Work instruction:
Within the listing below, how many lines hold the string "notions"? Only the number should be given.
-=-=-
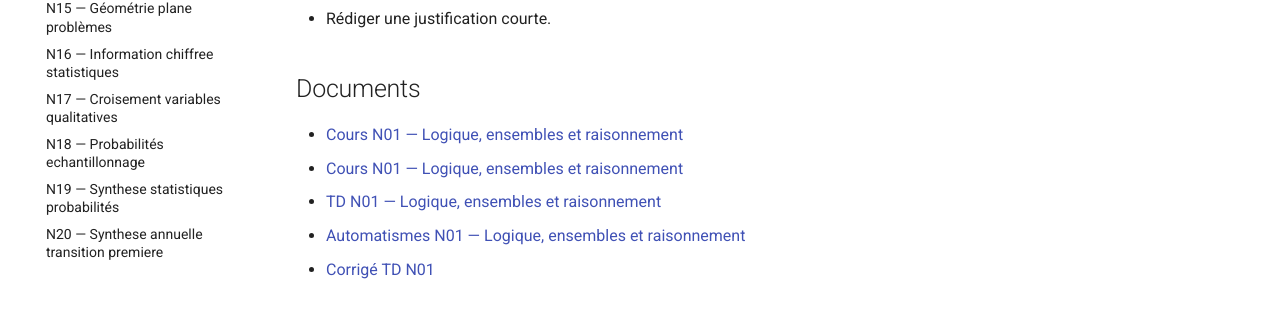
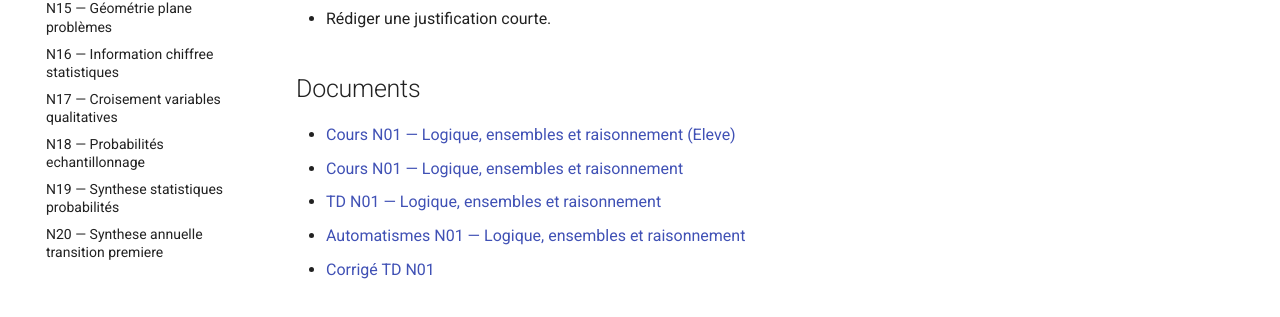
Before and after one commit to vnicolle56610/maths-seconde, an MkDocs documentation site: the page built from docs/notions/N01-logique-ensembles.md, in a window 1280 px wide and 1093 px high. Shown: the part 605-922 px from the top of the window. Built offline with MkDocs 1.6.1 and Material for MkDocs 9.7.7, drawn with Linux system fonts in a browser that asks for light colours.

Commit message:
Publication automatique : 0 fichier(s) copié(s), 1 page(s) mise(s) à jour
Pages mises à jour :
  - docs/notions/N01-logique-ensembles.md

Généré par le protocole de publication (publier_ressources_site.py / publier_ressources_gui.py).

```diff
--- a/docs/notions/N01-logique-ensembles.md
+++ b/docs/notions/N01-logique-ensembles.md
@@ -22,7 +22,7 @@ Les notations d’ensembles aident à nommer précisément les objets manipulés
 ## Documents
 
 <!-- AUTO-DOCS:START -->
-- [Cours N01 — Logique, ensembles et raisonnement](../cours/COURS_N01_Eleve.pdf)
+- [Cours N01 — Logique, ensembles et raisonnement (Eleve)](../cours/COURS_N01_Eleve.pdf)
 - [Cours N01 — Logique, ensembles et raisonnement](../cours/COURS_N01_LOGIQUE_ENSEMBLES.pdf)
 - [TD N01 — Logique, ensembles et raisonnement](../td/TD_N01_LOGIQUE_ENSEMBLES.pdf)
 - [Automatismes N01 — Logique, ensembles et raisonnement](../automatismes/AUTOMATISMES_N01_LOGIQUE_ENSEMBLES.pdf)
```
-=-=-
Response to the exercise:
4